Acquired versus Hereditary Amyloidosis

  • Acquired amyloidoses are not caused by inherited genetic mutations
  • Hereditary amyloidosis is caused by a germline gene mutation and there are >150 gene mutations that are known to create variant amyloidogenic proteins
    • The vast majority of amyloidogenic germline mutations occur in the TTR gene
      • >140 TTR gene mutations can cause ATTRv amyloidosis
      • Rarer amyloidogenic mutations can occur in genes encoding fibrinogen A alpha, apolipoprotein, gelsolin and lysozyme proteins
    • The genetic mechanisms and inheritance patterns share the following common features
      • Single base substitution
      • Autosomal dominant inheritance pattern
      • Incomplete penetrance
      • Variable phenotype (even within the same gene mutation)
      • Family history is not always present except in endemic populations

Epidemiology

KEY POINT

  • Although amyloidosis is widely considered to be a rare entity some types are actually common
  • Amyloidosis is widely perceived as rare disorder yet certain types of amyloidosis are common i.e.
    • It has long been known that ATTRwt amyloid deposits are a common age-related phenomenon. In a Finnish autopsy study 25% of those over 85 years of age had ATTRwt deposits on histopathologic analysis5
    • ATTRwt is now the commonest type of amyloidosis seen in AAN centres
  • In terms of the incidence of all the amyloidoses:
  • In Australia, the estimated incidence of amyloidosis based on case ascertainment from histopathology reports was approximately 12 cases per 1 000 000 persons per year6
  • Such estimated minimum incidence rates under-report the “true” incidence of amyloidosis as not all;
    • cases are recognised at the time of death
    • types of amyloid are identified by biopsy
  • From another prospective, ATTRwt constitutes the majority of referrals to AAN clinics and this is expected to increase in the era of the “non biopsy diagnosis of transthyretin cardiac amyloidosis. For one AAN clinic between 2017 and 2019, the most common types of amyloidoses referred between 2017 to 2019 was as follows 7
    • ATTRwt 45%
    • AL 30%
    • Localised 12%
    • ATTRv 5%
    • AA 3%
    • Other 3%

Table 2: Amyloid Fibril proteins and their precursors in order of frequency as seen in an AAN clinic 2017-20197

Fibril protein Precursor protein % AAN referrals Systemic Vs Localised Acquired
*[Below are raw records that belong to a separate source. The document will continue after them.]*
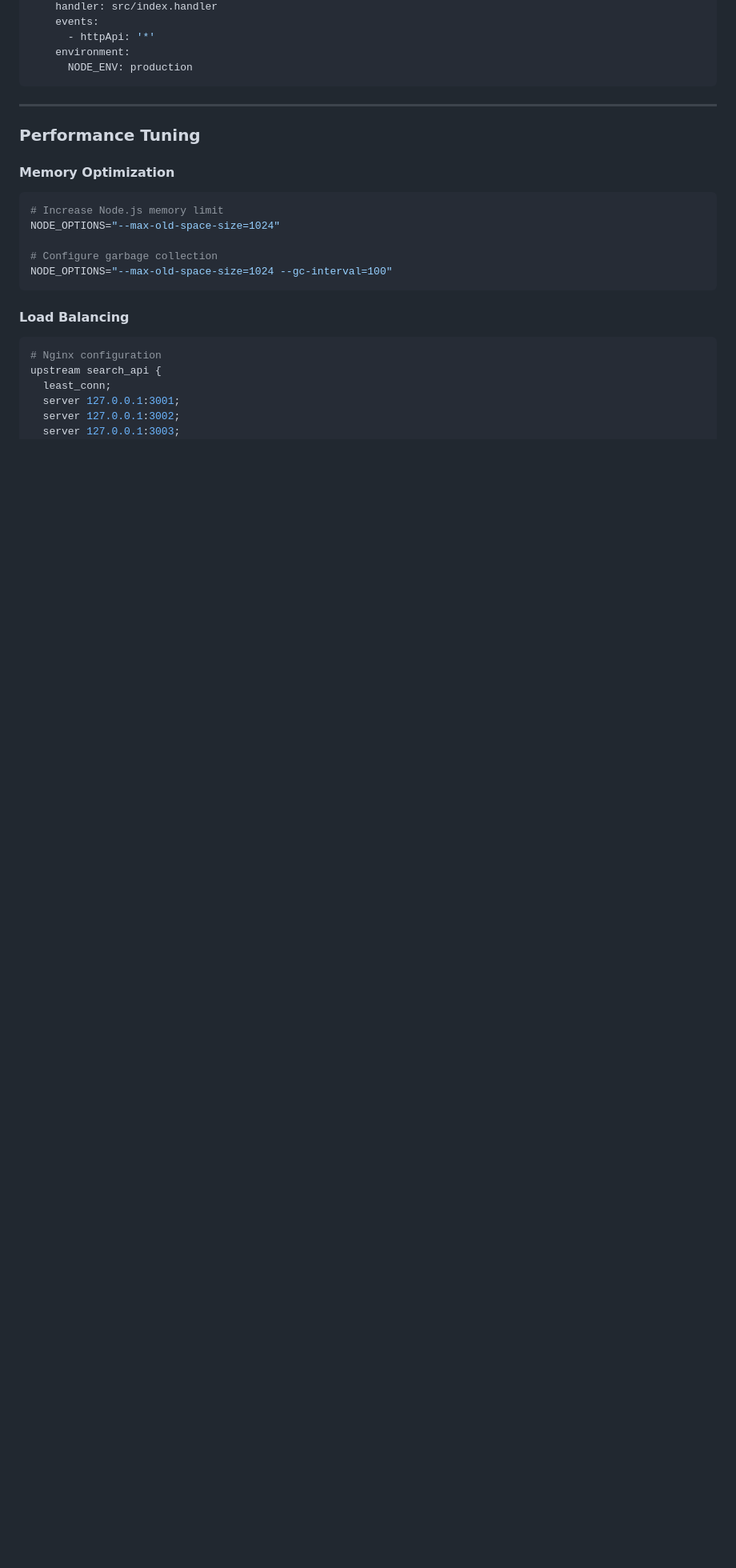
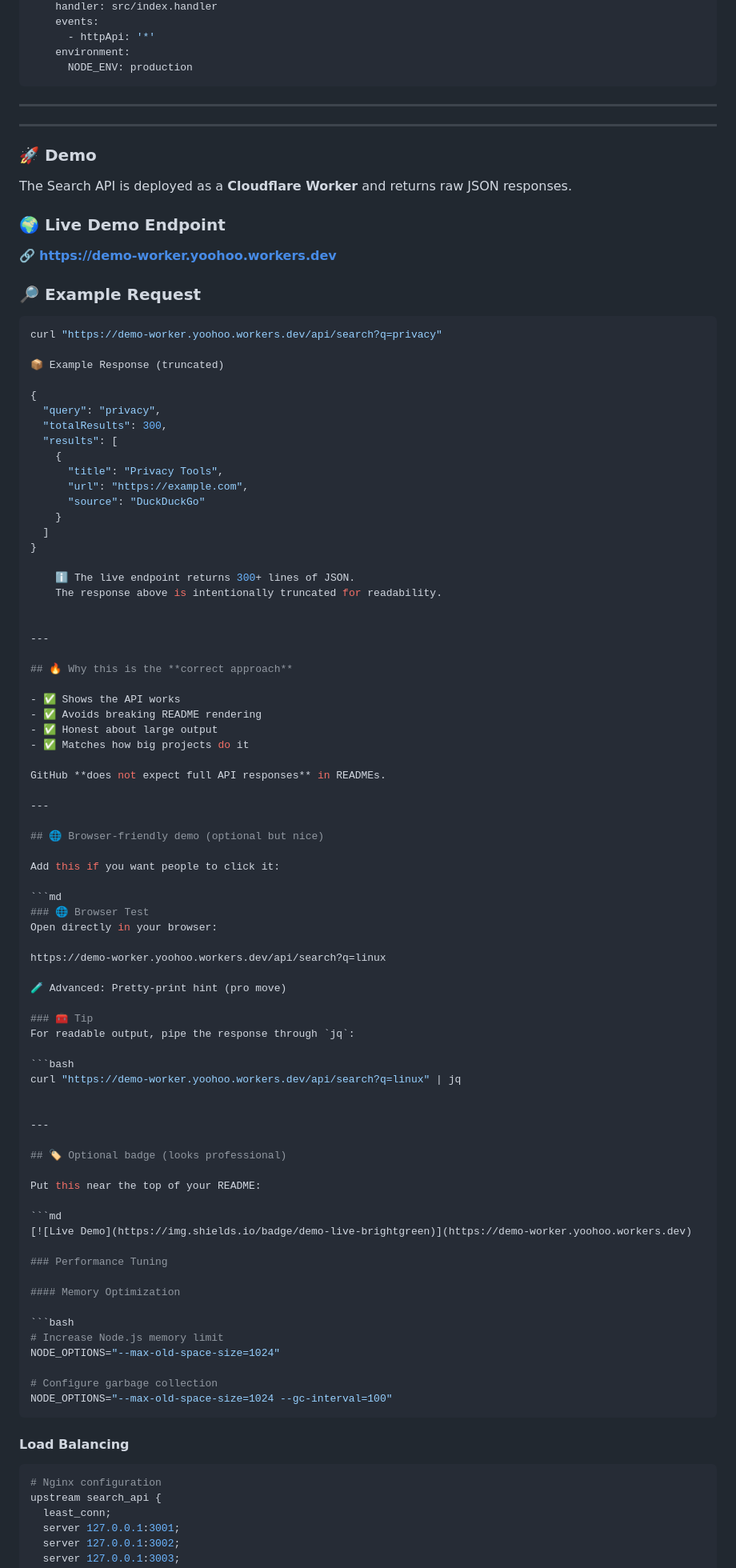
Before and after one commit to YooHoo-byte/search-api, a Markdown page: README.md, the part around one of its changes. Shown at 80% size. Rendered like a GitHub page; folded sections open; blank space fills up the shorter version.

````diff
--- a/README.md
+++ b/README.md
@@ -1228,6 +1229,76 @@ functions:
 </details>
 
 ---
+---
+### 🚀 Demo
+
+The Search API is deployed as a **Cloudflare Worker** and returns raw JSON responses.
+
+### 🌍 Live Demo Endpoint
+🔗 **https://demo-worker.yoohoo.workers.dev**
+
+### 🔎 Example Request
+```bash
+curl "https://demo-worker.yoohoo.workers.dev/api/search?q=privacy"
+
+📦 Example Response (truncated)
+
+{
+  "query": "privacy",
+  "totalResults": 300,
+  "results": [
+    {
+      "title": "Privacy Tools",
+      "url": "https://example.com",
+      "source": "DuckDuckGo"
+    }
+  ]
+}
+
+    ℹ️ The live endpoint returns 300+ lines of JSON.
+    The response above is intentionally truncated for readability.
+
+
+---
+
+## 🔥 Why this is the **correct approach**
+
+- ✅ Shows the API works
+- ✅ Avoids breaking README rendering
+- ✅ Honest about large output
+- ✅ Matches how big projects do it
+
+GitHub **does not expect full API responses** in READMEs.
+
+---
+
+## 🌐 Browser-friendly demo (optional but nice)
+
+Add this if you want people to click it:
+
+```md
+### 🌐 Browser Test
+Open directly in your browser:
+
+https://demo-worker.yoohoo.workers.dev/api/search?q=linux
+
+🧪 Advanced: Pretty-print hint (pro move)
+
+### 🧰 Tip
+For readable output, pipe the response through `jq`:
+
+```bash
+curl "https://demo-worker.yoohoo.workers.dev/api/search?q=linux" | jq
+
+
+---
+
+## 🏷️ Optional badge (looks professional)
+
+Put this near the top of your README:
+
+```md
+[![Live Demo](https://img.shields.io/badge/demo-live-brightgreen)](https://demo-worker.yoohoo.workers.dev)
 
 ### Performance Tuning
 
````
Also changed, not shown: other parts of README.md (+1 -0 lines).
Vs Hereditary

Target Organs
ATTR Transthyretin, wild type 45 S A Heart, lung, ligaments, tenosynovium
AL Immunoglobulin light chain (systemic) 30 S A H Any organ (except CNS)
AL Immunoglobulin light chain (Localised) L A Mucosal, glandular tissue

Note: NEVER in vital organs without mucosal tissue such as heart, kidney, nerves, liver, spleen

ATTR Transthyretin, variant 10 S H PNS, ANS, heart, eye, leptomeninges
AA (Apo) Serum amyloid A 3 S A Any organ (except CNS)
ALECT2 Leucocyte Chemotactic Factor-2 1 S A Kidney, liver
ASem1 Semenogelin 1 1 L A Vesicula seminalis
AIns Insulin 1 L A Iatrogenic/pharmaceutical at insulin injection sites
AFib Fibrinogen α, variants <1 S H Kidney (primarily)
ALys Lysozyme, variants <1 S H Kidney
AApoAII Apolipoprotein A II, variants <1 S H Kidney
AApoAI Apolipoprotein A I, variants <1 S H Heart, liver, kidney, PNS, tests, larynx, skin
AGel Gelsolin, variants <1 S H PNS, cornea
AH Immunoglobulin heavy chain <1 S A Any organ (except CNS)
Aβ2M β2-Microglobulin, wild type <1 S A Musculoskeletal system

Key: A=acquired, ANS= autonomic nervous system, CNS= central nervous system, H= hereditary, L= localised, PNS= peripheral nervous system, S=systemic